I’ve long been intrigued by W.Sitch & Co, as you can see from this post from earlier this year, but until last week I had never seen inside. The door was open as I passed and when I took the opportunity to poke my head round it, found a bloke rummaging in a box of ancient electrical light fittings, surrounded by ancient electrical light fittings on all sides.

It turned out to be Laurence Sitch, of the family who have owned and run this business since 1776. We got chatting. He turned out to be a lovely, welcoming fellow. He gave me a fascinating tour of the building.

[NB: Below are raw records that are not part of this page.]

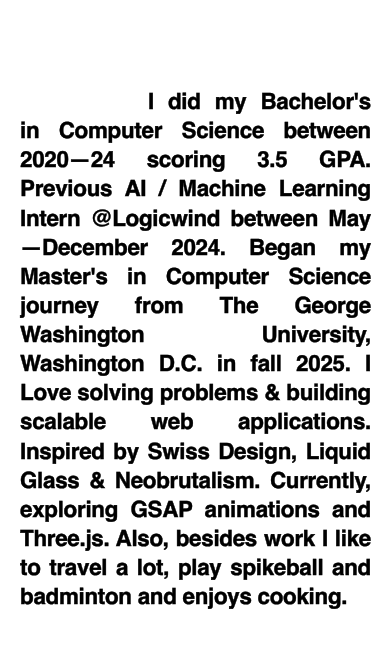
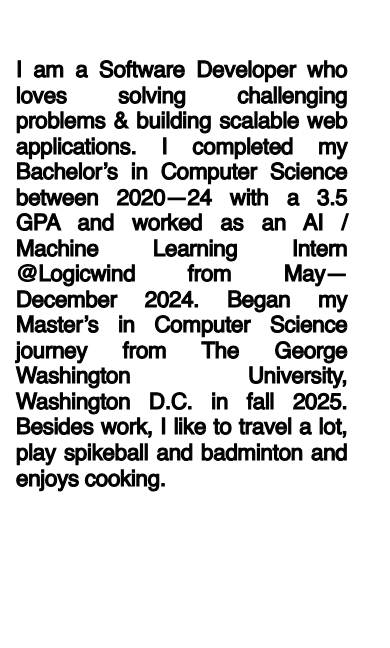
Before and after one commit to jaiminjariwala/jaiminjariwala, a React (Vite) app: page / in a window 390 px wide. Shown: the part 990-1638 px from the top of the page. Built offline with nearby package versions, Linux system fonts and the light colour scheme.

Commit message:
made significant ui changes

```diff
--- a/src/App.jsx
+++ b/src/App.jsx
@@ -40,7 +40,7 @@ function App() {
 	}, []);
 
 	return (
-		<div className="container" style={{background: 'white'}}>
+		<div className="container">
 			<Header />
 			<main>
 				<Hero />
--- a/src/components/Header/Header.css
+++ b/src/components/Header/Header.css
@@ -20,9 +20,9 @@
   /* Apple-style frosted glass effect with more blur */
   background: rgba(255, 255, 255, 0.1);
   backdrop-filter: blur(10px) saturate(10%);
-  -webkit-backdrop-filter: blur(10px) saturate(10%);
+  -webkit-backdrop-filter: blur(8px) saturate(10%);
   border-bottom: 1px solid rgba(255, 255, 255, 0.2);
-  box-shadow: 0 1px 10px rgba(0, 0, 0, 0.1);
+  box-shadow: 0 0.1px 4px rgba(0, 0, 0, 0.1);
 
   position: fixed;
   top: 0;
@@ -57,9 +57,10 @@
 }
 
 .menu-text {
-  font-size: clamp(20px, 3vw, 24px);
-  font-weight: bold;
+  font-size: clamp(24px, 3vw, 26px);
+  font-weight: normal;
   font-family: "Helvetica", sans-serif;
+  -webkit-text-stroke: 1.2px black;
   cursor: pointer;
   transition: transform 0.3s ease;
   user-select: none;
--- a/src/components/Hero/Hero.css
+++ b/src/components/Hero/Hero.css
@@ -11,16 +11,16 @@
 .hero h1 {
   font-size: clamp(2.5rem, 11vw, 12rem);
   font-weight: normal;
-  letter-spacing: clamp(-5px, -0.5vw, -9px);
+  letter-spacing: clamp(-9px, -0.9vw, -13px);
   line-height: 0.89;
-  -webkit-text-stroke: 3px black;
+  /* -webkit-text-stroke: 1px black; */
   color: black;
   margin-bottom: 2.5vh;
 }
 
 .hero p {
   max-width: 85vw;
-  font-size: clamp(1rem, 2.8vw, 2.4rem);
+  font-size: clamp(3rem, 4vw, 5rem);
   line-height: 1.04;
   letter-spacing: -0.3px;
   -webkit-text-stroke: 0.4px black;
@@ -29,7 +29,6 @@
 }
 
 .hero .introduction {
-  /* Ensure introduction section is visible */
   opacity: 1;
 }
 
@@ -50,7 +49,7 @@
   }
 
   .hero p {
-    font-size: clamp(2.8rem, 3vw, 3.2rem);
+    font-size: clamp(3rem, 4vw, 4rem);
   }
 }
 
--- a/src/components/Hero/Hero.jsx
+++ b/src/components/Hero/Hero.jsx
@@ -11,7 +11,7 @@ const Hero = () => {
 
   return (
     <div className="hero" id="hero" aria-label="Hero section">
-      <h1>Hi.<br />I’m Jaimin.</h1>
+      <h1>Welcome,<br />I’m Jaimin.</h1>
       <div ref={textRef} className="introduction">
         {/* <p className="reveal-text-container">
           Love solving problems & building scalable web applications.<br></br>
--- a/src/components/History/History.css
+++ b/src/components/History/History.css
@@ -1,31 +1,11 @@
 .history {
-  min-height: 150vh;
+  min-height: 100vh;
   padding: 0 2vw;
   font-family: "Helvetica", sans-serif;
   display: flex;
+  justify-content: center;
   flex-direction: column;
-  justify-content: flex-start;
-  align-items: flex-start;
-  box-sizing: border-box;
   background: white;
-  position: relative;
-}
-
-.history-sticky-wrapper {
-  height: 100vh;
-  width: 100%;
-  display: flex;
-  flex-direction: column;
-  justify-content: flex-end;
-  align-items: flex-start;
-  padding-bottom: 10vh;
-  transition: all 0.3s ease-out;
-}
-
-.history-sticky-wrapper.sticky-active {
-  position: sticky;
-  top: 0;
-  transition: all 0.3s ease-out;
 }
 
 .history h1 {
@@ -36,41 +16,38 @@
   -webkit-text-stroke: 3px black;
   color: black;
   margin-bottom: 2.5vh;
-  text-align: left;
+}
+
+.history p {
+  max-width: 100vw;
+  font-size: clamp(1rem, 2.8vw, 2.4rem);
+  line-height: 1.14;
+  letter-spacing: -0.3px;
+  -webkit-text-stroke: 1.2px black;
+  font-weight: normal;
+  margin-bottom: 3vh;
 }
 
 .content-and-image {
-  display: flex;
-  justify-content: flex-start;
-  align-items: flex-start;
   width: 100%;
 }
 
 .content {
-  display: flex;
-  flex-direction: column;
-  gap: 0;
-  max-width: 100%;
   width: 100%;
-  text-align: left;
 }
 
 .content p {
-  font-size: clamp(1.2rem, 2.8vw, 2.4rem);
-  line-height: 1.2;
-  letter-spacing: -0.3px;
-  -webkit-text-stroke: 0.4px black;
-  font-weight: bold;
-  margin: 0;
-  text-align: left;
-  width: 100%;
-  text-indent: clamp(12rem, 22vw, 22rem); /* First line indent */
+  font-family: "Helvetica", sans-serif;
+}
+
+.history p:last-child {
+  margin-bottom: 0;
 }
 
 /* Nest Hub (1024x600) */
 @media screen and (max-width: 1024px) and (max-height: 600px) {
   .history {
-    padding: 0 6vw;
+    padding: 0 4vw;
   }
 
   .history h1 {
@@ -79,34 +56,33 @@
     -webkit-text-stroke: 2px black;
   }
 
-  .content p {
+  .history p {
     font-size: clamp(2.8rem, 3vw, 3.2rem);
-    text-indent: clamp(3rem, 6vw, 5rem);
   }
 }
 
 /* Surface Pro 7 (912x1368) */
 @media screen and (max-width: 912px) {
   .history {
-    padding: 0 6vw;
+    padding: 0 4vw;
   }
 
   .history h1 {
     font-size: clamp(8rem, 18vw, 9rem);
     letter-spacing: -2px;
     -webkit-text-stroke: 2px black;
+    margin-bottom: 2vh;
   }
 
-  .content p {
+  .history p {
     font-size: clamp(2.8rem, 3.5vw, 3.2rem);
-    text-indent: clamp(15rem, 18vw, 18rem);
   }
 }
 
 /* iPad Air (820x1180) */
 @media screen and (max-width: 820px) {
   .history {
-    padding: 0 6vw;
+    padding: 0 4vw;
   }
 
   .history h1 {
@@ -115,44 +91,41 @@
     -webkit-text-stroke: 2px black;
   }
 
-  .content p {
+  .history p {
     font-size: clamp(2.5rem, 3vw, 2.8rem);
-    text-indent: clamp(7rem, 9vw, 9rem);
   }
 }
 
 /* iPad Mini and smaller tablets */
 @media screen and (max-width: 768px) {
   .history {
-    padding: 0 6vw;
+    padding: 0 4vw;
   }
 
   .history h1 {
     font-size: clamp(6rem, 16vw, 7rem);
+    margin-bottom: 1.4vh;
   }
 
-  .content p {
+  .history p {
     font-size: clamp(2.3rem, 2.8vw, 2.5rem);
-    text-indent: clamp(7rem, 9vw, 9rem);
   }
 }
 
 /* Large Phones */
 @media screen and (max-width: 540px) {
   .history {
-    padding: 0 6vw;
-    min-height: 80vh;
+    padding: 0 4vw;
   }
 
   .history h1 {
-    font-size: clamp(3.5rem, 12vw, 5rem);
-    margin-bottom: 4vh;
+    font-size: clamp(4.5rem, 15vw, 6rem);
+    margin-bottom: 7vh;
   }
 
-  .content p {
-    font-size: clamp(1.5rem, 4vw, 2rem);
-    line-height: 1.3;
-    text-indent: clamp(7rem, 9vw, 9rem);
+  .history p {
+    font-size: clamp(1.5rem, 2.2vw, 2rem);
+    margin-bottom: 2vh;
     text-align: justify;
   }
 }
@@ -160,19 +133,18 @@
 /* Medium Phones */
 @media screen and (max-width: 430px) {
   .history {
-    padding: 0 5vw;
-    min-height: 80vh;
+    padding: 0 4vw;
   }
 
   .history h1 {
-    font-size: clamp(2.8rem, 15vw, 4rem);
-    margin-bottom: 3vh;
+    font-size: clamp(3.8rem, 18vw, 5rem);
+    margin-bottom: 2vh;
   }
 
-  .content p {
-    font-size: clamp(1.4rem, 4.5vw, 1.8rem);
-    line-height: 1.3;
-    text-indent: clamp(8rem, 10vw, 10rem);
+  .history p {
+    font-size: clamp(1.4rem, 1.8vw, 1.7rem);
+    max-width: 85vw;
+    margin-bottom: 2vh;
     text-align: justify;
   }
 }
@@ -180,19 +152,16 @@
 /* Small Phones */
 @media screen and (max-width: 375px) {
   .history {
-    padding: 0 5vw;
-    min-height: 80vh;
+    padding: 0 4vw;
   }
 
   .history h1 {
-    font-size: clamp(2.5rem, 14vw, 3rem);
-    margin-bottom: 3vh;
+    font-size: clamp(3.5rem, 17vw, 4rem);
   }
 
-  .content p {
-    font-size: clamp(1.3rem, 4.2vw, 1.6rem);
-    line-height: 1.3;
-    text-indent: clamp(7rem, 9vw, 9rem);
+  .history p {
+    font-size: clamp(1.3rem, 1.6vw, 1.5rem);
+    margin-bottom: 2vh;
     text-align: justify;
   }
 }
--- a/src/components/History/History.jsx
+++ b/src/components/History/History.jsx
@@ -1,47 +1,16 @@
 import './History.css';
 import { useScrollReveal } from '../../hooks/useScrollReveal';
-import { useEffect, useState, useRef } from 'react';
 
 const History = () => {
     const textRef = useScrollReveal();
-    const [isSticky, setIsSticky] = useState(false);
-    const sectionRef = useRef(null);
-    const lastScrollY = useRef(0);
-
-    useEffect(() => {
-        const handleScroll = () => {
-            if (!sectionRef.current) return;
-
-            const currentScrollY = window.scrollY;
-            const scrollingDown = currentScrollY > lastScrollY.current;
-            const rect = sectionRef.current.getBoundingClientRect();
-            const sectionTop = rect.top + currentScrollY;
-            const sectionBottom = sectionTop + rect.height;
-
-            // Only enable sticky when scrolling down and within the section
-            if (scrollingDown && currentScrollY >= sectionTop && currentScrollY < sectionBottom) {
-                setIsSticky(true);
-            } else if (!scrollingDown) {
-                // Disable sticky when scrolling up
-                setIsSticky(false);
-            }
-
-            lastScrollY.current = currentScrollY;
-        };
-
-        window.addEventListener('scroll', handleScroll, { passive: true });
-        return () => window.removeEventListener('scroll', handleScroll);
-    }, []);
 
     return (
-        <div className="history" id="history" ref={sectionRef}>
-            <div className={`history-sticky-wrapper ${isSticky ? 'sticky-active' : ''}`}>
-                <div className='content-and-image'>
-                    <div ref={textRef} className="content">
-                        <p className='reveal-text-container'>
-                            I did my Bachelor's in Computer Science between 2020—24 scoring 3.5 GPA. Previous AI / Machine Learning Intern @Logicwind between May—December 2024. Began my Master's in Computer Science journey from The George Washington University, Washington D.C. in fall 2025. I Love solving problems & building scalable web applications. Inspired by Swiss Design, Liquid Glass & Neobrutalism. Currently, exploring GSAP animations and Three.js. Also, besides work I like to travel a lot, play spikeball and badminton and enjoys cooking.
-                        </p>
-                    </div>
+        <div className="history" id="history">
+            <div className='content-and-image'>
+                <div ref={textRef} className="content">
+                    <p className='reveal-text-container'>
+                        I am a Software Developer who loves solving challenging problems & building scalable web applications. I completed my Bachelor’s in Computer Science between 2020—24 with a 3.5 GPA and worked as an AI / Machine Learning Intern @Logicwind from May—December 2024. Began my Master’s in Computer Science journey from The George Washington University, Washington D.C. in fall 2025. Besides work, I like to travel a lot, play spikeball and badminton and enjoys cooking.
+                    </p>
                 </div>
             </div>
         </div>
--- a/src/components/Philosophy/Philosophy.css
+++ b/src/components/Philosophy/Philosophy.css
@@ -14,7 +14,7 @@
   font-weight: normal;
   letter-spacing: clamp(-5px, -0.5vw, -9px);
   line-height: 0.89;
-  -webkit-text-stroke: 3px black;
+  /* -webkit-text-stroke: 1px black; */
   color: black;
   text-align: left;
   margin: 0;
--- a/src/styles/fonts.css
+++ b/src/styles/fonts.css
@@ -17,7 +17,7 @@
     src: url('/src/assets/fonts/Helvetica-Bold/Helvetica-Bold.woff2') format('woff2'),
          url('/src/assets/fonts/Helvetica-Bold/Helvetica-Bold.woff') format('woff'),
          url('/src/assets/fonts/Helvetica-Bold/Helvetica-Bold.ttf') format('truetype');
-    font-weight: 700;
+    font-weight: bold;
     font-style: normal;
     font-display: swap;
 }
--- a/src/styles/globals.css
+++ b/src/styles/globals.css
@@ -17,6 +17,7 @@ body {
   margin: 0 auto;
   width: 100%;
   position: relative;
+  background: white;
 }
 
 main {
```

There was not much about electrical light fittings that he did not know.

Lawrence Sitch in the workshop of W.Sitch & Co

All the corners and walls of the five story Georgian house that contains their shop are packed with the products of their business.

Laurence is also a historian who has traced the family tree back beyond 1776. He says there was a Sitch who had a license to make (non-electrical) light fittings just beyond the city walls in 1520. He can’t definitively prove that this was his many times great-grandfather, but as Sitch is such an unusual name and given the family’s proven dedication to light fittings, I wouldn’t bet against it.

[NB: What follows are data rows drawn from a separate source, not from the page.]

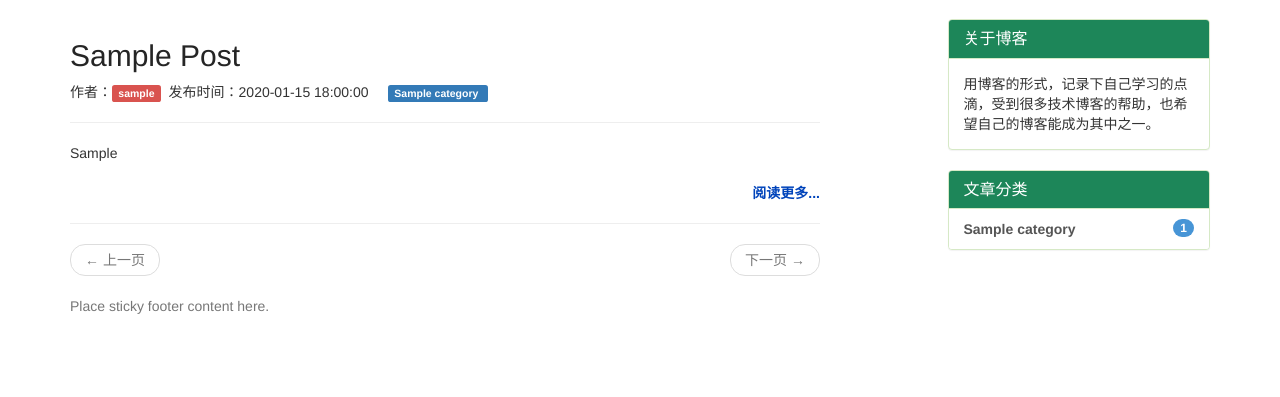
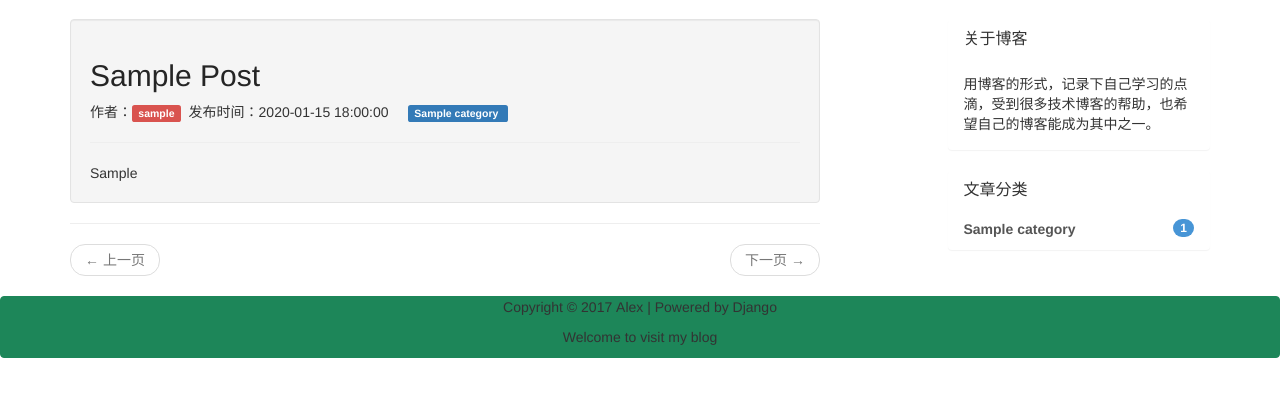
Before and after one commit to zxc290/nowpython, a Django app: page / in a window 1280 px wide. Shown: the part 51-448 px from the top of the page. Run offline with Django 3.2, Linux system fonts and the light colour scheme; tables that the repository leaves empty hold one stand-in row (values such as "Sample post"); some libraries are stand-ins or nearby versions.

Commit message:
修改背景颜色，增加注脚

```diff
--- a/templates/base.html
+++ b/templates/base.html
@@ -23,7 +23,7 @@
         </div><!-- /.blog-main -->
         <div class="col-sm-3 col-sm-offset-1 blog-sidebar">
             <div class="sidebar-module sidebar-module-inset">
-                <div class="panel panel-default panel-success">
+                <div class="panel">
                     <div class="panel-heading">
                         <h3 class="panel-title">关于博客</h3>
                     </div>
@@ -33,7 +33,7 @@
                 </div>
             </div>
             <div class="sidebar-module">
-                <div class="panel panel-default panel-success">
+                <div class="panel">
                     <div class="panel-heading">
                         <h3 class="panel-title">文章分类</h3>
                     </div>
@@ -51,10 +51,6 @@
         </div><!-- /.blog-sidebar -->
     </div><!-- /.row -->
 </div><!-- /.container -->
-<footer class="footer">
-    <div class="container">
-        <p class="text-muted">Place sticky footer content here.</p>
-    </div>
-</footer>
+{% include 'footer.html' %}
 </body>
 </html>
--- /dev/null
+++ b/templates/footer.html
@@ -0,0 +1,14 @@
+<footer>
+    <nav class="navbar navbar-default">
+        <div class="container">
+            <div class="row">
+            <div class="col-md-6 col-md-offset-3">
+                <div class="text-center">
+                    <p>Copyright&nbsp;©&nbsp;2017&nbsp;Alex&nbsp;|&nbsp;Powered&nbsp;by&nbsp;Django</p>
+                    <p>Welcome to visit my blog</p>
+                </div>
+            </div>
+        </div>
+        </div>
+    </nav>
+</footer>
--- a/templates/index.html
+++ b/templates/index.html
@@ -6,6 +6,7 @@
 </div>
 {% endif %}
 {% for post in posts %}
+<div class="well">
 <div class="blog-post">
     <h2 class="blog-post-title"><a href="{{ post.get_absolute_url }}">{{ post.title|title }}</a></h2>
     <p class="blog-post-meta">
@@ -17,17 +18,9 @@
     </p>
 </div>
 <hr>
-{% if post.intro %}
-{{ post.intro|safe }}
-{% else %}
-{{ post.content|truncatechars:80|safe }}
-{% endif %}
-<br>
-<br>
 <div>
-    <a href="{{ post.get_absolute_url }}" style="color:#0044BB;">
-        <p class="text-right"><strong>阅读更多...</strong></p>
-    </a>
+    {{ post.intro }}
+</div>
 </div>
 {% endfor %}
 <hr>
--- a/templates/post_detail.html
+++ b/templates/post_detail.html
@@ -1,6 +1,7 @@
 {% extends 'base.html' %}
 {% load widget_tweaks %}
 {% block posts %}
+<div class="well">
 <div class="blog-post">
     <h2 class="blog-post-title"><a href="{{ post.get_absolute_url }}">{{ post.title|title }}</a></h2>
     <p class="blog-post-meta">
@@ -15,4 +16,5 @@
 {{ post.content|safe }}
 <hr>
 {% include 'youyan.html' %}
+</div>
 {% endblock %}
```
Also changed, not shown: blog/static/css/mycss.css (+13 -4 lines). Lines whose indentation alone changed are shown as unchanged.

The highlight of my tour was the workshop in the basement of the shop. Sitch & Co still make electrical fittings in the old way to match or replace ancient ones in cathedrals, castles, hotels and for film sets.

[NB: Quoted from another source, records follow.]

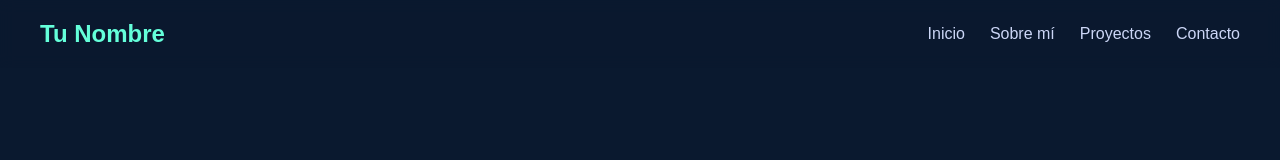
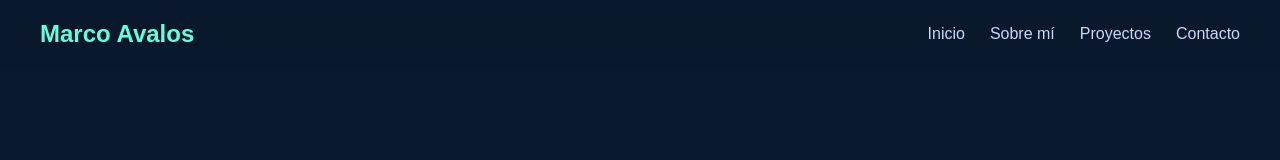
Before and after one commit to avalosmarco/portafolioMarco, a plain HTML site: page index.html in a window 1280 px wide. Shown: the top 160 px of the page. Drawn offline with Linux system fonts and the light colour scheme.

Commit message:
Update index.html

```diff
--- a/index.html
+++ b/index.html
@@ -11,7 +11,7 @@
   <!-- ====== NAVBAR ====== -->
   <header>
     <nav class="navbar">
-      <h2 class="logo">Tu Nombre</h2>
+      <h2 class="logo">Marco Avalos</h2>
       <ul class="menu">
         <li><a href="#home">Inicio</a></li>
         <li><a href="#about">Sobre mí</a></li>
```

Most of the equipment they still use is decades old. Some of it dates back centuries. Laurence showed me registration numbers on equipment that was in single figures – i.e. they are still working with one of the first ten machines made by the manufacturer; a source of constant interest when Laurence contacted them for a replacement part.

This is an absolute gem of a place. Really worth a visit and, as Laurence said, if you’ve got any rich friends looking for light fittings give them his number. If that’s you and you are reading, it’s 020 7437 3776! Website here.